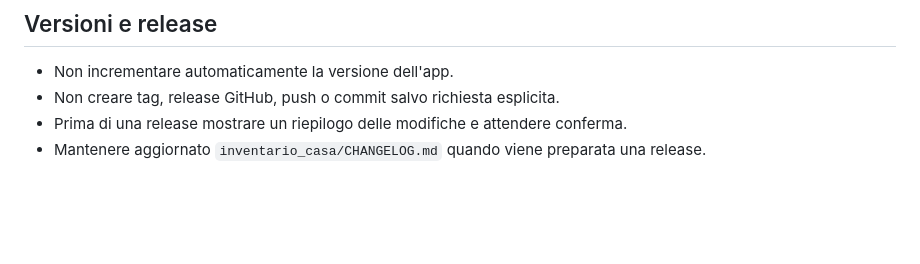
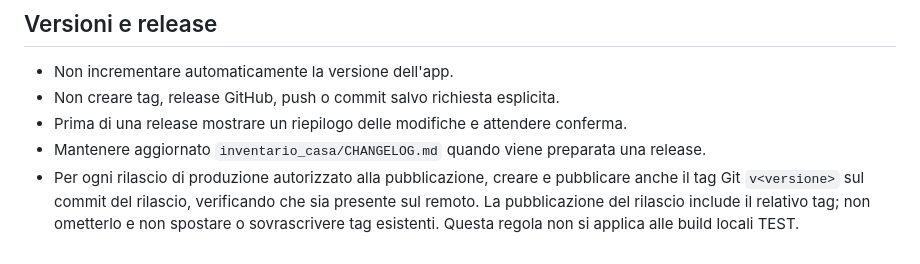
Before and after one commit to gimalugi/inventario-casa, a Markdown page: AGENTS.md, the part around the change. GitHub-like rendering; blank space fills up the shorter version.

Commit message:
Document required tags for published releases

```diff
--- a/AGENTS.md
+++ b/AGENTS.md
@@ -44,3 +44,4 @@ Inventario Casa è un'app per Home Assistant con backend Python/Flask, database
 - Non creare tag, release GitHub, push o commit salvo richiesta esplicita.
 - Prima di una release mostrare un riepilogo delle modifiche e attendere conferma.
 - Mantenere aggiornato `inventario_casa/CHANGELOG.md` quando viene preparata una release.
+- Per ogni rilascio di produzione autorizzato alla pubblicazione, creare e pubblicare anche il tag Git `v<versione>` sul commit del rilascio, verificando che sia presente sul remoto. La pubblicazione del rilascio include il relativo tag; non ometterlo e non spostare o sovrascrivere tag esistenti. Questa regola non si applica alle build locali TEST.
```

**********

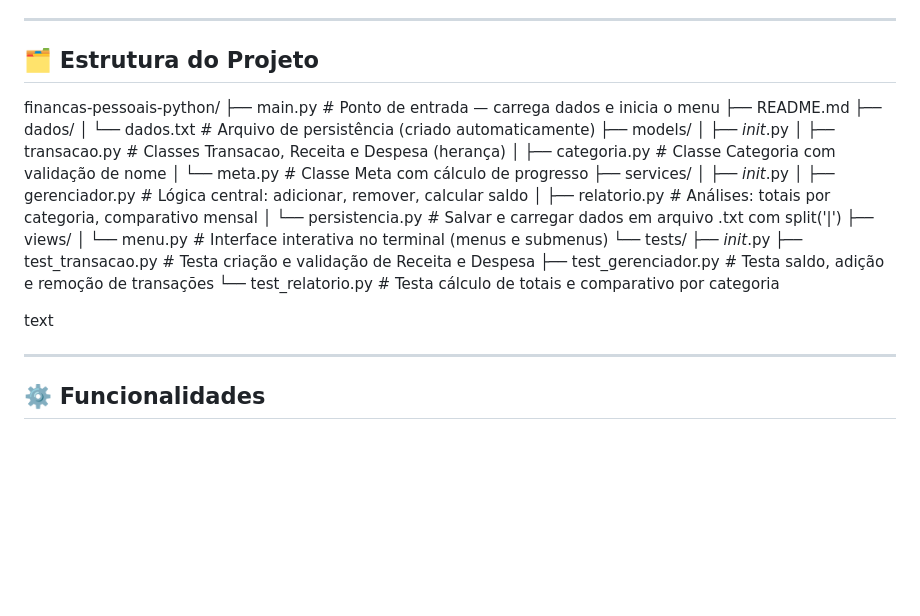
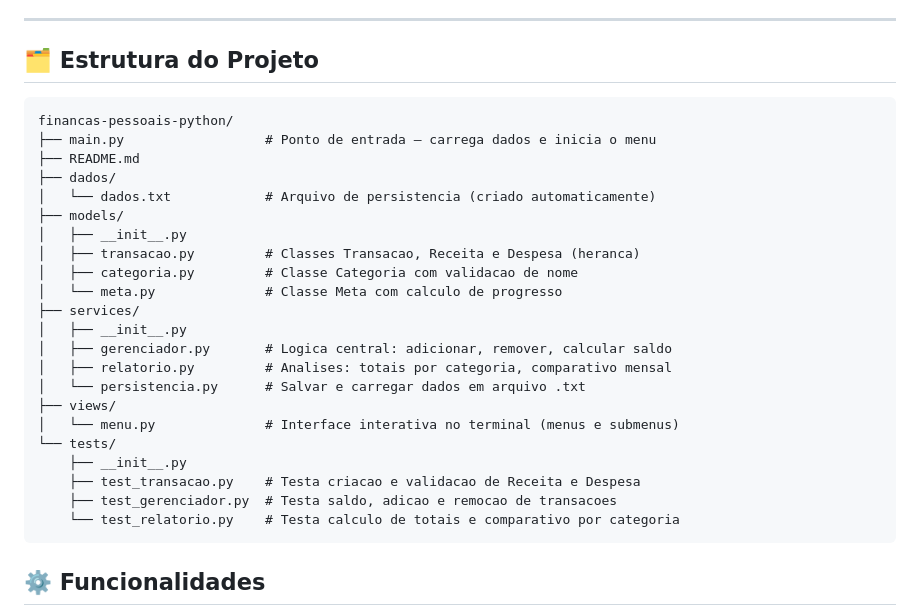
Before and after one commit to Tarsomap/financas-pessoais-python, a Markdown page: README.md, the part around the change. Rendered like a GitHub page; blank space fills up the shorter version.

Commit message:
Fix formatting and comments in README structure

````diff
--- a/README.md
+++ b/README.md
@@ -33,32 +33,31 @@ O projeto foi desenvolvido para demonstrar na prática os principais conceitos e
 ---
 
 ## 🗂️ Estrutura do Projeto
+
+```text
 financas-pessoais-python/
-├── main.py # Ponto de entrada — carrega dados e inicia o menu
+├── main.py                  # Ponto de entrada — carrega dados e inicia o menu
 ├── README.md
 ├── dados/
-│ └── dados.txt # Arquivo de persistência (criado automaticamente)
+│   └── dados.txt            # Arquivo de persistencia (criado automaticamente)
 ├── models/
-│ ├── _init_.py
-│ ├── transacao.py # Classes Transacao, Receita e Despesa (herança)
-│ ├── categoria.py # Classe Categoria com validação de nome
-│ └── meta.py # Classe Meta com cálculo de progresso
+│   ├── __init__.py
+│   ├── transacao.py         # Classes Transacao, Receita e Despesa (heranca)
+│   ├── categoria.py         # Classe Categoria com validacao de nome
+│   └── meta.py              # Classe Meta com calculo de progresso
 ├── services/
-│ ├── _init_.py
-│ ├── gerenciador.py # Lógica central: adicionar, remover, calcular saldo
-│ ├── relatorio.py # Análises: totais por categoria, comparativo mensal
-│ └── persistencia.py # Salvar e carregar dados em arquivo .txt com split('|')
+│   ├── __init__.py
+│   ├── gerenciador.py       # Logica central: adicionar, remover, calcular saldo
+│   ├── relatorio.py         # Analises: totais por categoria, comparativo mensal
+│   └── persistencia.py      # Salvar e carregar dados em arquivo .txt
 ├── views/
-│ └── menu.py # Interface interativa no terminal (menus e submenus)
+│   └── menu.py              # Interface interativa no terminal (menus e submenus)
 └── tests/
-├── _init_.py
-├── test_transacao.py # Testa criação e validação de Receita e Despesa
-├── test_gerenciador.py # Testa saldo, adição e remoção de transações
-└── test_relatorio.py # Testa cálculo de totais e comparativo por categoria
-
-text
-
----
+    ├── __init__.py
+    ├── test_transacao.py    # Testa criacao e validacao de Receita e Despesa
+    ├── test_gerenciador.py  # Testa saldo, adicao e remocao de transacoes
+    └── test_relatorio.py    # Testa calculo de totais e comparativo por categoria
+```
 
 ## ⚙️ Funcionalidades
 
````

**********

(Exercise description): Would you show each line of the listing above that has the string "progresso"?

(Written response):
-│ └── meta.py # Classe Meta com cálculo de progresso
+│   └── meta.py              # Classe Meta com calculo de progresso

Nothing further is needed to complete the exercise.